----- DATA FOR THIS TASK -----
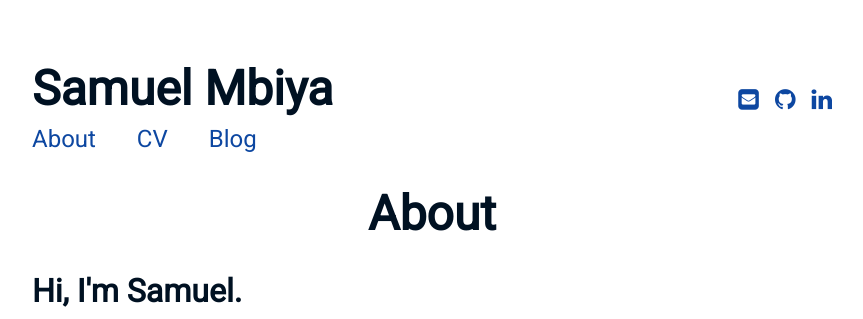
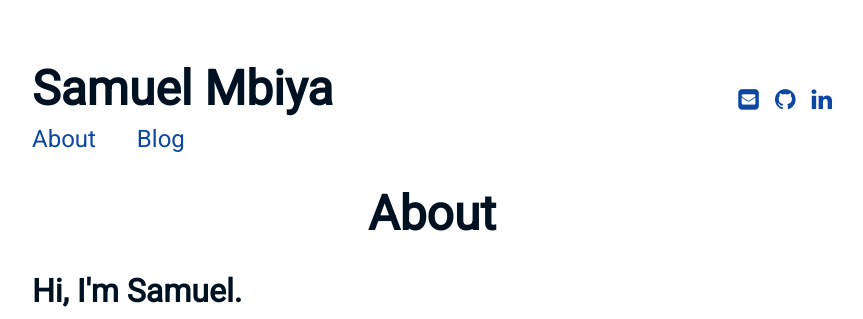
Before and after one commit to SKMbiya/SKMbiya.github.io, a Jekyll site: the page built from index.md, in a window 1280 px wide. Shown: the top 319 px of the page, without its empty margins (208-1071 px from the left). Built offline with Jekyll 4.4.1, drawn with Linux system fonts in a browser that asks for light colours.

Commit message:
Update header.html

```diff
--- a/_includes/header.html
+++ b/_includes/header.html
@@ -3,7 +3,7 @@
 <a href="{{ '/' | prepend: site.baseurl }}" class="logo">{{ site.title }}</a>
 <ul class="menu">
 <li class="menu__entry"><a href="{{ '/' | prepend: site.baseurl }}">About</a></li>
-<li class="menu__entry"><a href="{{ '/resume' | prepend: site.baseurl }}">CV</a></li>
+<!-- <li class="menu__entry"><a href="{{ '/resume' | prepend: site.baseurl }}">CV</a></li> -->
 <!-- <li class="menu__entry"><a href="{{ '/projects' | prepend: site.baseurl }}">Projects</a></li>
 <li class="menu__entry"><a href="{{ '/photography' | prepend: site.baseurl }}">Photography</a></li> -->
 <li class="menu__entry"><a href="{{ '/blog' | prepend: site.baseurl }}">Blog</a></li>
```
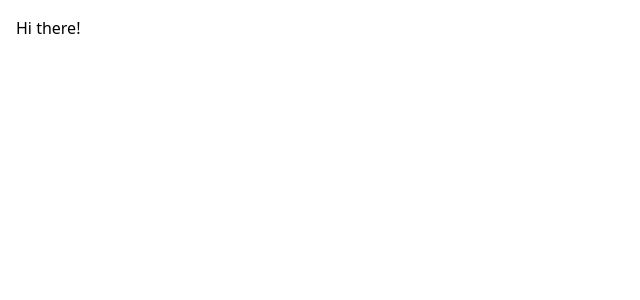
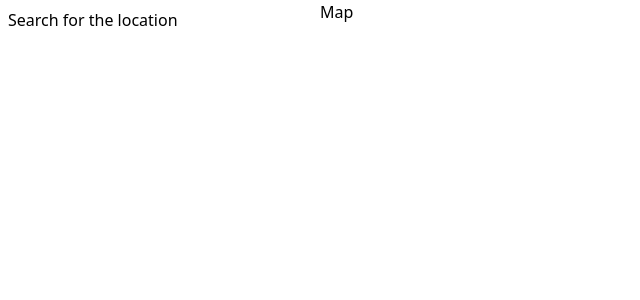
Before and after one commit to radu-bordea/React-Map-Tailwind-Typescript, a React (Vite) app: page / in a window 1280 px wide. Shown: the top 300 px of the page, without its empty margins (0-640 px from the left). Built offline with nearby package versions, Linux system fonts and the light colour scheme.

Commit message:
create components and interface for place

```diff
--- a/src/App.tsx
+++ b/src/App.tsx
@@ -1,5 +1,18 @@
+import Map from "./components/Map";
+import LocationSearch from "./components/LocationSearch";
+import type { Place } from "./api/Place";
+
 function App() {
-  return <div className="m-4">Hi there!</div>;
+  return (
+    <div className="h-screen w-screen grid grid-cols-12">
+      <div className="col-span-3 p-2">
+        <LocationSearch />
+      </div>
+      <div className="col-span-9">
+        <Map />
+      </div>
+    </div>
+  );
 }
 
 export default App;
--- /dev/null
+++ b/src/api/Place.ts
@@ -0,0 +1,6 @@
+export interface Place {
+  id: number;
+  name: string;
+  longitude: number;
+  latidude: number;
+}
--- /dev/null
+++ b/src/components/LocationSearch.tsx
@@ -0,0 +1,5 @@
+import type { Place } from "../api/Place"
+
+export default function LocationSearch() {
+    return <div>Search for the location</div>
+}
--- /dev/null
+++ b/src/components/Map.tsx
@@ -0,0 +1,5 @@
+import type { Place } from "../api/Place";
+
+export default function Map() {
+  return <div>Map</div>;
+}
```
-----
▶ _WORK INSTRUCTIONS_
Reproduce every line of the listing above in which the string "LocationSearch" appears.

▶ _SOLUTION BELOW_
+import LocationSearch from "./components/LocationSearch";
+        <LocationSearch />
+++ b/src/components/LocationSearch.tsx
+export default function LocationSearch() {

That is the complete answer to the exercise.